» WHAT YOU HAVE TO DO:
One number is the expected answer: the count of lines in the material below containing the word "Also".

» SOURCE MATERIAL:
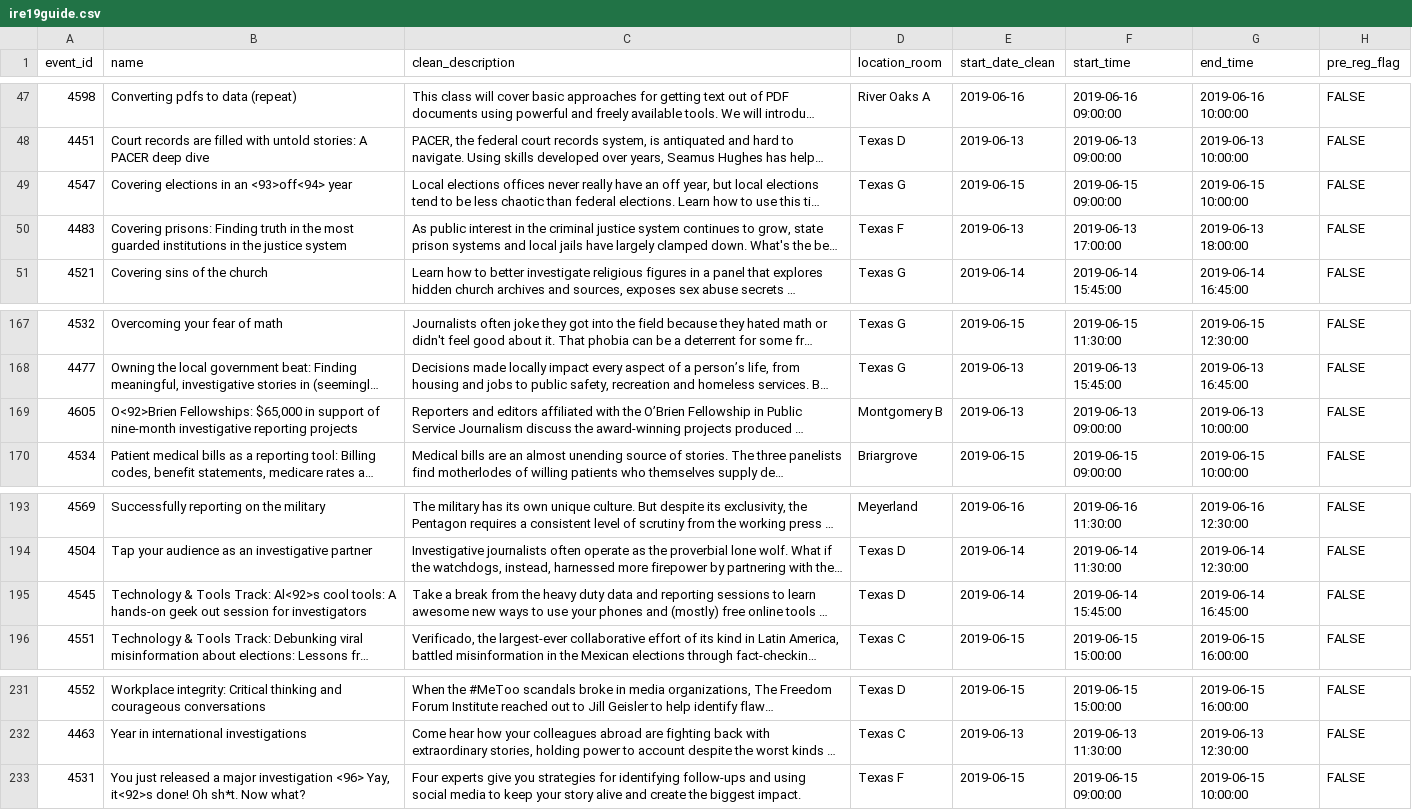
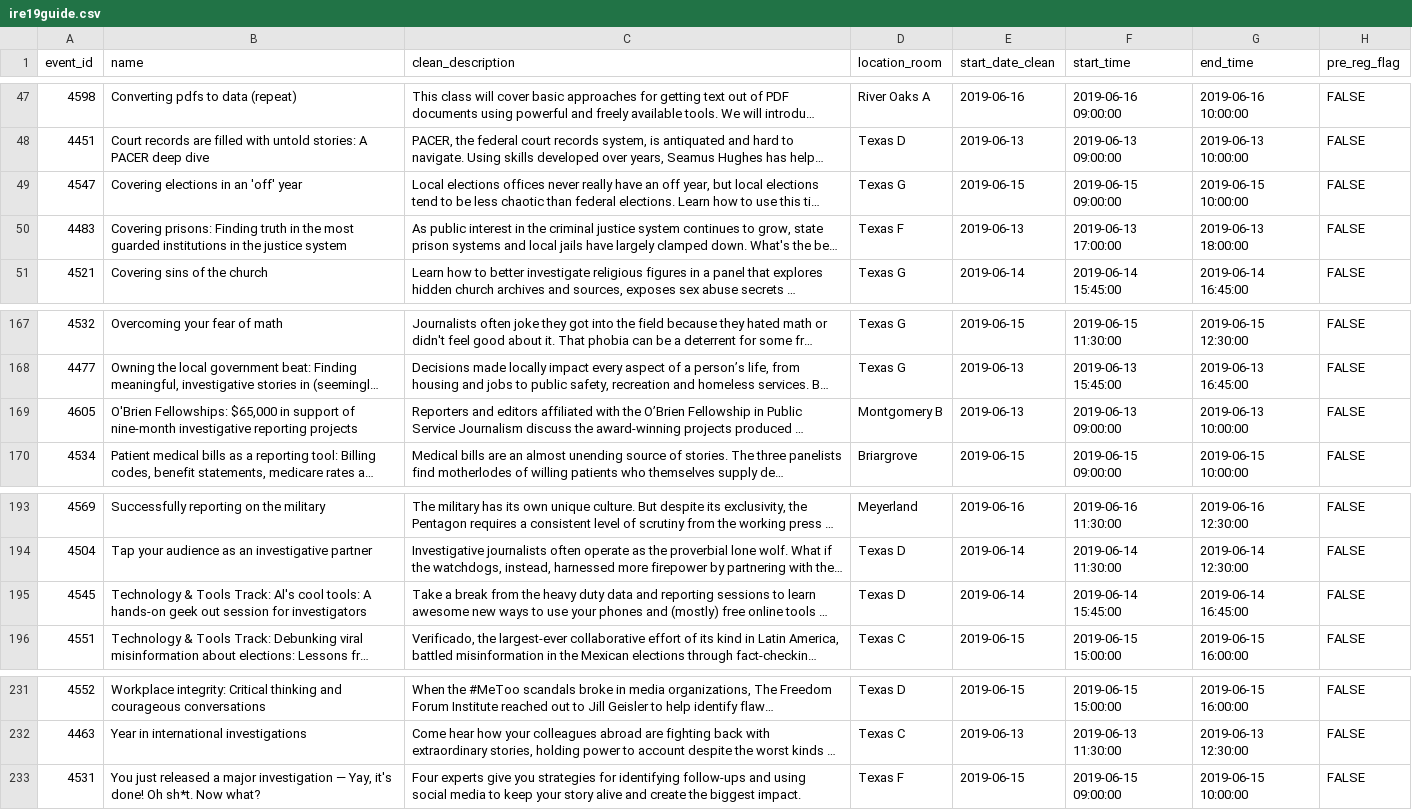
Before and after one commit to ireapps/ire-2019-schedule, a CSV file: ire19guide.csv, drawn as a sheet; only a part is shown, gaps mark what is left out; long unchanged cells end in …; the diff covers the shown part only; the diff names each change by its address in the sheet, - before the commit and + after, or states it on an @@ line.

```diff
--- a/ire19guide.csv
+++ b/ire19guide.csv
-B49 (name): Covering elections in an <93>off<94> year
+B49 (name): Covering elections in an 'off' year
-B169 (name): O<92>Brien Fellowships: $65,000…
+B169 (name): O'Brien Fellowships: $65,000…
-B195 (name): …Tools Track: Al<92>s cool tools:…
+B195 (name): …Tools Track: Al's cool tools:…
-B233 (name): …major investigation <96> Yay, it<92>s done! Oh…
+B233 (name): …major investigation — Yay, it's done! Oh…
```
Also changed, not shown: 14 edited cells elsewhere in this file.
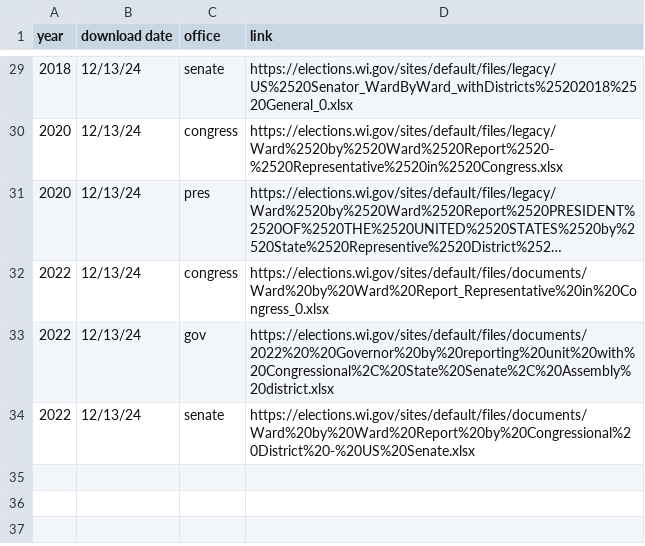
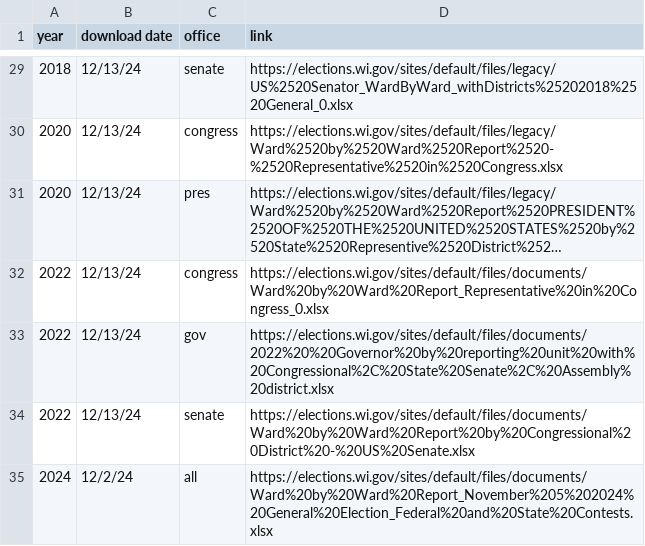
Before and after one commit to jdjohn215/wisc-elections-archive, a CSV file: original-data/sources.csv, drawn as a sheet; only a part is shown, gaps mark what is left out; long unchanged cells end in ….

```diff
--- a/original-data/sources.csv
+++ b/original-data/sources.csv
@@ -34 +34,2 @@
 2022,12/13/24,senate,https://elections.wi.gov/sites/default/files/documents/Ward%20by%20Ward%20Report%20by%20Congressional%20District%20-%20US%20Senate.xlsx
+2024,12/2/24,all,https://elections.wi.gov/sites/default/files/documents/Ward%20by%20Ward%20Report_November%205%202024%20General%20Election_Federal%20and%20State%20Contests.xlsx
```
Also changed, not shown: 9 other files.
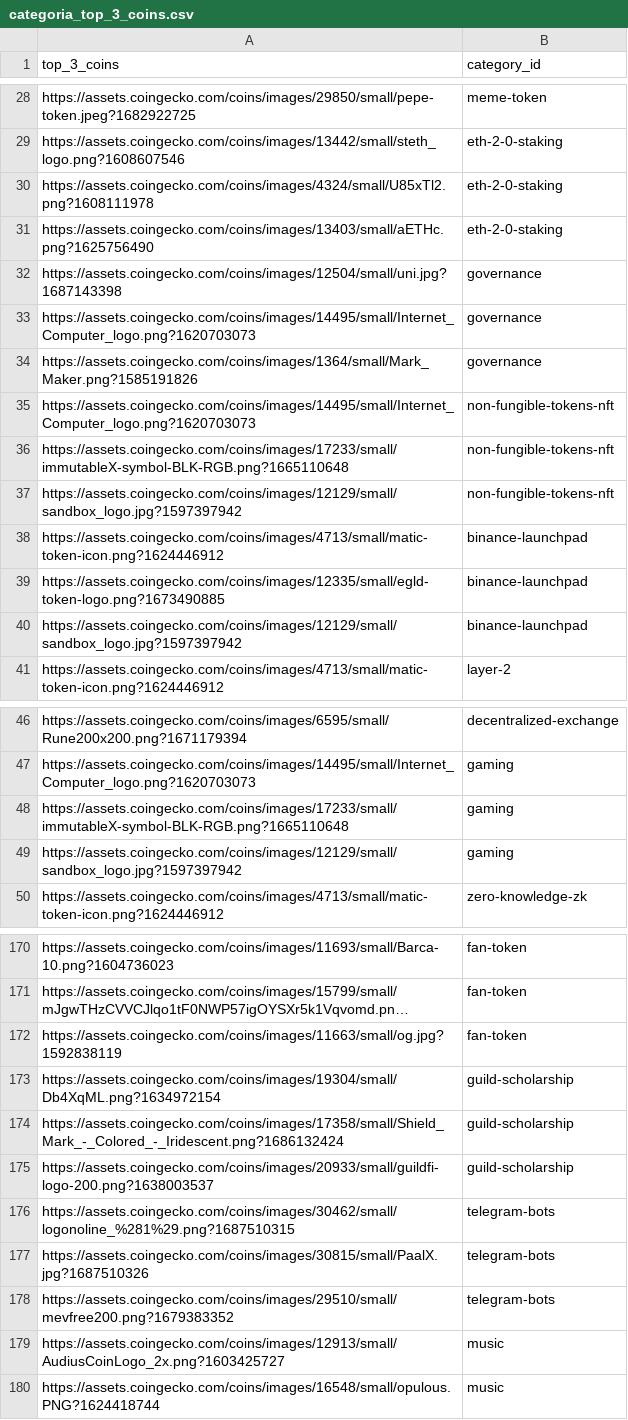
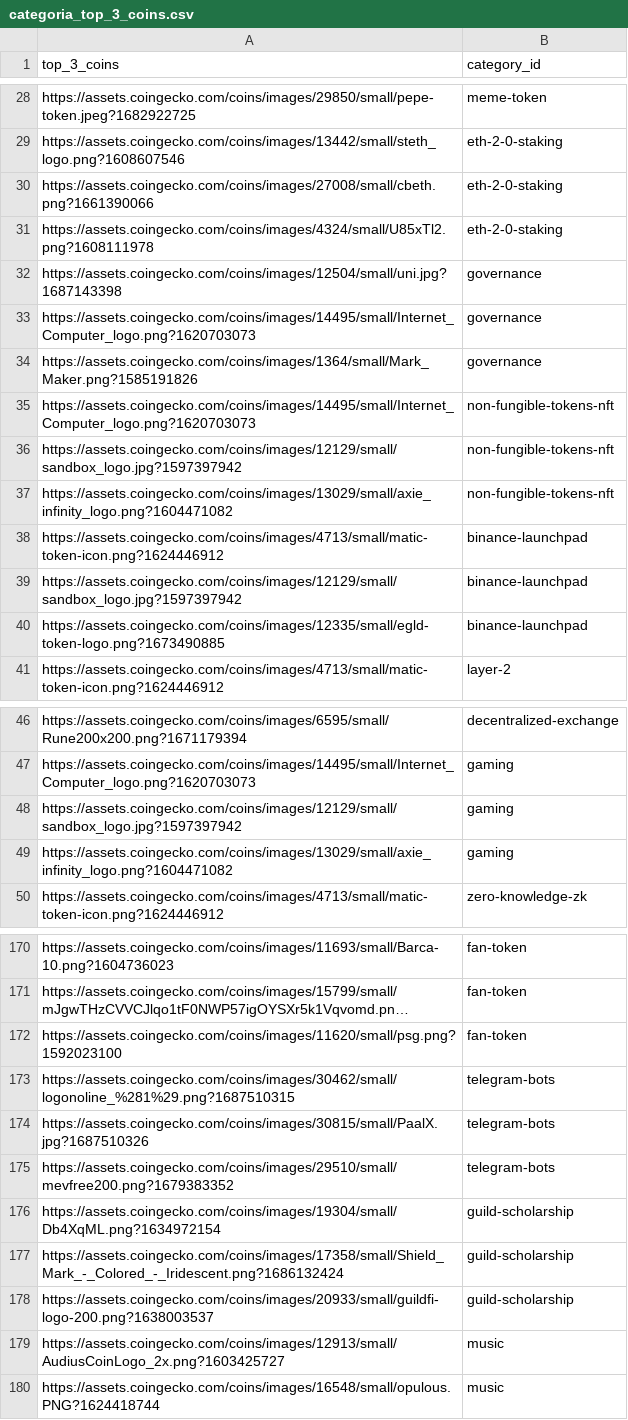
Before and after one commit to jachcastro/PI_DA_JACH, a CSV file: dataset/categoria_top_3_coins.csv, drawn as a sheet; only a part is shown, gaps mark what is left out; long unchanged cells end in …; removed rows and columns are numbered as before the commit, all else as after; the diff covers the shown part only; the diff names each change by its address in the sheet, - before the commit and + after, or states it on an @@ line.

```diff
--- a/dataset/categoria_top_3_coins.csv
+++ b/dataset/categoria_top_3_coins.csv
+row 30: https://assets.coingecko.com/coins/images/27008/small/cbeth.png?1661390066 | eth-2-0-staking
-row 31: https://assets.coingecko.com/coins/images/13403/small/aETHc.png?1625756490 | eth-2-0-staking
-row 36: https://assets.coingecko.com/coins/images/17233/small/immutableX-symbol-BLK-RGB.png?1665110648 | non-fungible-tokens-nft
+row 37: https://assets.coingecko.com/coins/images/13029/small/axie_infinity_logo.png?1604471082 | non-fungible-tokens-nft
@@ row 40 moved to row 39: https://assets.coingecko.com/coins/image… @@
-row 48: https://assets.coingecko.com/coins/images/17233/small/immutableX-symbol-BLK-RGB.png?1665110648 | gaming
+row 49: https://assets.coingecko.com/coins/images/13029/small/axie_infinity_logo.png?1604471082 | gaming
-A172 (top_3_coins): https://assets.coingecko.com/coins/images/11663/small/og.jpg?1592838119
+A172 (top_3_coins): https://assets.coingecko.com/coins/images/11620/small/psg.png?1592023100
@@ row 176 moved to row 173: https://assets.coingecko.com/coins/image… @@
@@ row 177 moved to row 174: https://assets.coingecko.com/coins/image… @@
@@ row 178 moved to row 175: https://assets.coingecko.com/coins/image… @@
```
Also changed, not shown: 1 removed row, 20 moved rows and 3 edited cells elsewhere in this file, dataset/categoria_name.csv, dataset/categorias.csv, 6 other files.
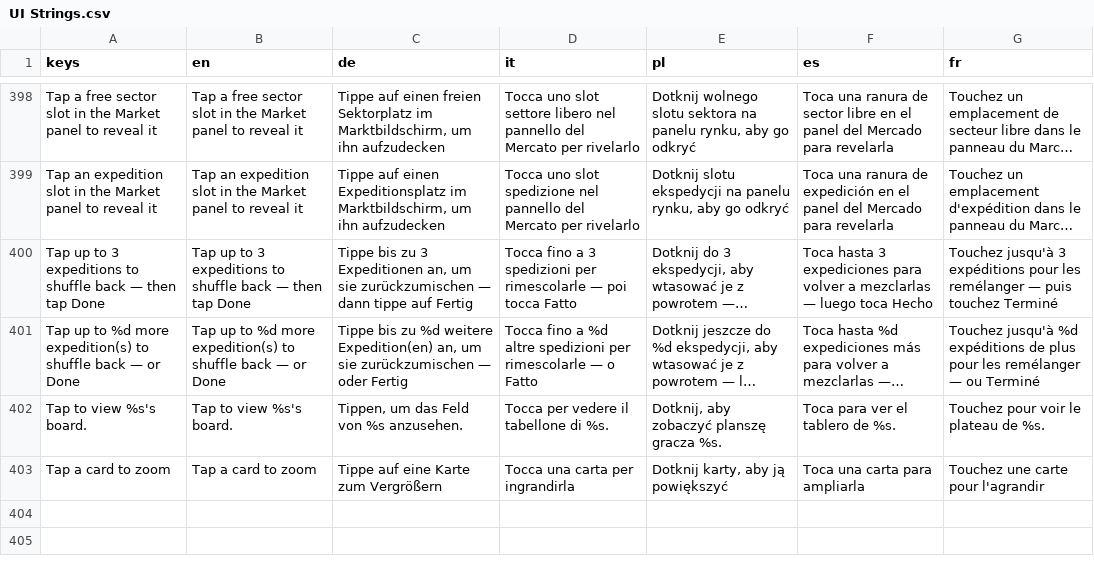
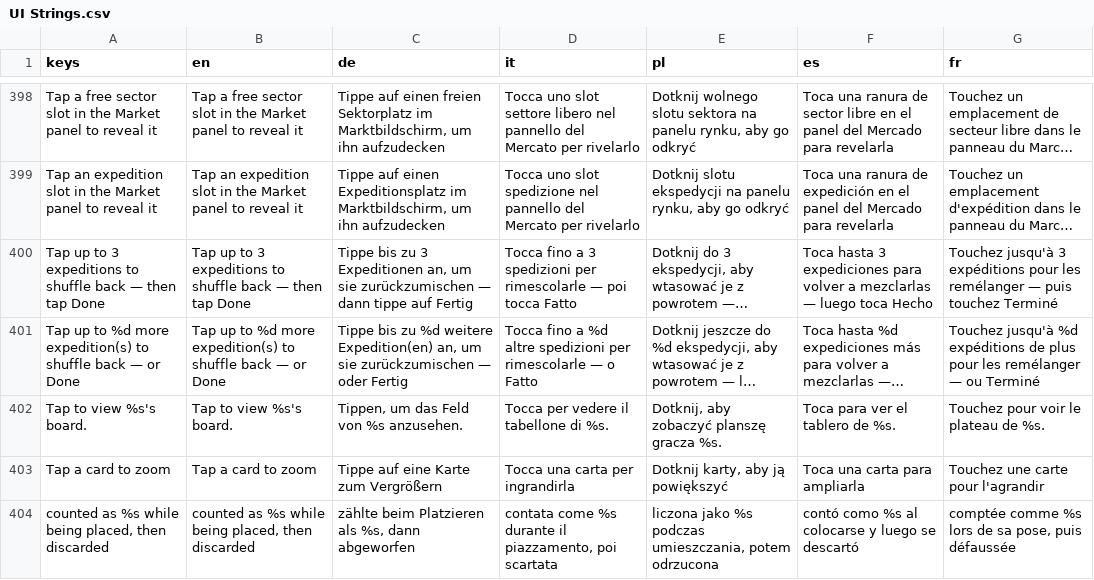
Before and after one commit to PixelPawel/generation-ship, a CSV file: Documents/HappyCapyGames/Generation Ship/digital/generation-ship/data/UI Strings.csv, drawn as a sheet; only a part is shown, gaps mark what is left out; long unchanged cells end in …; the diff names each change by its address in the sheet, - before the commit and + after, or states it on an @@ line.

```diff
--- a/Documents/HappyCapyGames/Generation Ship/digital/generation-ship/data/UI Strings.csv
+++ b/Documents/HappyCapyGames/Generation Ship/digital/generation-ship/data/UI Strings.csv
+row 404: counted as %s while being placed, then discarded | counted as %s while being placed, then discarded | zählte beim Platzieren als %s, dann abgeworfen | contata come %s durante il piazzamento, poi scartata | liczona jako %s podczas umieszczania, potem odrzucona | contó como %s al colocarse y luego se descartó | comptée comme %s lors de sa pose, puis défaussée
```
Also changed, not shown: 4 other files.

» REPLY TO THE EXERCISE:
4